User interface change data:
[Start of Attachment]
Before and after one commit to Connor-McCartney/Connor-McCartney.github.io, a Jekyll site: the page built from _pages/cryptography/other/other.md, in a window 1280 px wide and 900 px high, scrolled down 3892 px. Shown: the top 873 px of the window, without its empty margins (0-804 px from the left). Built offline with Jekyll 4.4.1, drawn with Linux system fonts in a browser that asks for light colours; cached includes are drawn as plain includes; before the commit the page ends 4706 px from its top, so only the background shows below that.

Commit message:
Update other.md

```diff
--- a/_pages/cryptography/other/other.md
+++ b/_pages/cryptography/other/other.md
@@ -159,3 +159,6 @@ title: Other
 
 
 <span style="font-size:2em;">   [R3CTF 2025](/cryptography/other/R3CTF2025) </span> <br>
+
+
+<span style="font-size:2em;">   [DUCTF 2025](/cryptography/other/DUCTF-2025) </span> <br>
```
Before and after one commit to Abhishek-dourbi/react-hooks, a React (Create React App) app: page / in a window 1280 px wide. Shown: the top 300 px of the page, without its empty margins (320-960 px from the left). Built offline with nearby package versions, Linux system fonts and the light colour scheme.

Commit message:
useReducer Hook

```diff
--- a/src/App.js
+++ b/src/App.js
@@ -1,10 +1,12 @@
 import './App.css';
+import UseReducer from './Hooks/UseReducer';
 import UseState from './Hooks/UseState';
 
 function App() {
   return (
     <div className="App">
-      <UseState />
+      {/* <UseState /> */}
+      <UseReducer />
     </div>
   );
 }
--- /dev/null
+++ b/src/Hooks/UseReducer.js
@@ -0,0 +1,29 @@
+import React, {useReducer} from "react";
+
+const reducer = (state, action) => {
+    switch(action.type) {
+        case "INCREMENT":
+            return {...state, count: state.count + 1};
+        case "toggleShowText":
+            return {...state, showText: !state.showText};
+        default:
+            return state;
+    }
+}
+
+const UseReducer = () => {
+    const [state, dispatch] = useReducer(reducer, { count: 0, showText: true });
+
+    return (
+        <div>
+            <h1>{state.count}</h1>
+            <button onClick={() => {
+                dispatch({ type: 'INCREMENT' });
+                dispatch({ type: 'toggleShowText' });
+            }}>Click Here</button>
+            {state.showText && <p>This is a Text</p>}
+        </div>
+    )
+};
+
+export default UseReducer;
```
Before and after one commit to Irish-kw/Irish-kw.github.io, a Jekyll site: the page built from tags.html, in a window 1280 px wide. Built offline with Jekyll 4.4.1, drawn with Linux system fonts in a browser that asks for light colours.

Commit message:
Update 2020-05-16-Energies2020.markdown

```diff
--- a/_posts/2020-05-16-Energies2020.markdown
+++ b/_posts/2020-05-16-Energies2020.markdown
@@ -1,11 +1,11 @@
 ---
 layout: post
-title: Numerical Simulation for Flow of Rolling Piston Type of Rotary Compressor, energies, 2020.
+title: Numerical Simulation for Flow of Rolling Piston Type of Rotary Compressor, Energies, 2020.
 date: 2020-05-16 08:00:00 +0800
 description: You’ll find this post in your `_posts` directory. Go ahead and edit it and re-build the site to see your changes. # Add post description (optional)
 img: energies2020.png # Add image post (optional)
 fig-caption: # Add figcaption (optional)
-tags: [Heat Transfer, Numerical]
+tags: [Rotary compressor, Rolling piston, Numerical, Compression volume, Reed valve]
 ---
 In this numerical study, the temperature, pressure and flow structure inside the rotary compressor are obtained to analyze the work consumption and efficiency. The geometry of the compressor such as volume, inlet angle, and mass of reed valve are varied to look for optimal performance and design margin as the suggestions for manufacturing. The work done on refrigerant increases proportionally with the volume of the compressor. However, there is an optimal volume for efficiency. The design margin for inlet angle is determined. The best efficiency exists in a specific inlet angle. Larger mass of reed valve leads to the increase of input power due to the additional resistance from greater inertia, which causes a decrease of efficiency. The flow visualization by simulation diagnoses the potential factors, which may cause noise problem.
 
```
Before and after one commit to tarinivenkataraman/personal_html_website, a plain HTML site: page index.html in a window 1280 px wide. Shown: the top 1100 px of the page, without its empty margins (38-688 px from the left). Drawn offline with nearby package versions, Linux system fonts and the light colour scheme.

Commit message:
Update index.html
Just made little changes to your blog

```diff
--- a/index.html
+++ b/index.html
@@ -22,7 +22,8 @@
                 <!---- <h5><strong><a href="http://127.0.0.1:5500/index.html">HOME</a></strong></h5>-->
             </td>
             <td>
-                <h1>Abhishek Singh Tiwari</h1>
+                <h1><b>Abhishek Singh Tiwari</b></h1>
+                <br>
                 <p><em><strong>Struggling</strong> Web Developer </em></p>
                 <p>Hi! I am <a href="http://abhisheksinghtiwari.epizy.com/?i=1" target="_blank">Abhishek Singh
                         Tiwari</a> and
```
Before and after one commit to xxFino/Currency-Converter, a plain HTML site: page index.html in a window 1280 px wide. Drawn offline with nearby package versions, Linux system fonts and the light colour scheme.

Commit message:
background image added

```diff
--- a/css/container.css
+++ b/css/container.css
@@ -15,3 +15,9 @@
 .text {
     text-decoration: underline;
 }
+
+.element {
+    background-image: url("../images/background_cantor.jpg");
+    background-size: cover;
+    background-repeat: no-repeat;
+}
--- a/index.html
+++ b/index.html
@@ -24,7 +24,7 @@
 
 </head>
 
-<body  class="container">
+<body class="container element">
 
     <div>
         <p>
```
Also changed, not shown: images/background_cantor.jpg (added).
[End of Attachment]
Exercise aim: Search the data for the string "const" and copy each line where it appears.

Response box:
+const reducer = (state, action) => {
+const UseReducer = () => {
+    const [state, dispatch] = useReducer(reducer, { count: 0, showText: true });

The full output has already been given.